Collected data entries
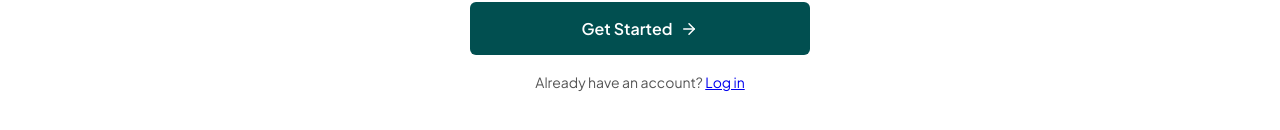
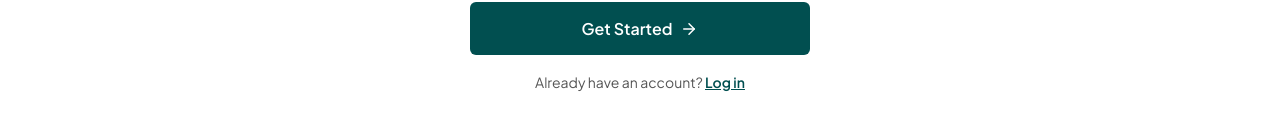
Before and after one commit to ay30bg/droppa, a React (Create React App) app: page /welcome in a window 1280 px wide. Shown: the part 568-698 px from the top of the page. Built offline with nearby package versions, Linux system fonts and the light colour scheme.

Commit message:
Update welcome.css

```diff
--- a/src/styles/welcome.css
+++ b/src/styles/welcome.css
@@ -117,3 +117,10 @@
 .arrow {
   font-size: 18px;
 }
+
+.login-link {
+  color: #014f50;
+  font-weight: 600;
+  cursor: pointer;
+  text-decoration: underline;
+}
```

### Exercise details
Scan the entries and show every line in which the word "welcome" is found.

### Exercise answer
Before and after one commit to ay30bg/droppa, a React (Create React App) app: page /welcome in a window 1280 px wide. Shown: the part 568-698 px from the top of the page. Built offline with nearby package versions, Linux system fonts and the light colour scheme.
Update welcome.css
--- a/src/styles/welcome.css
+++ b/src/styles/welcome.css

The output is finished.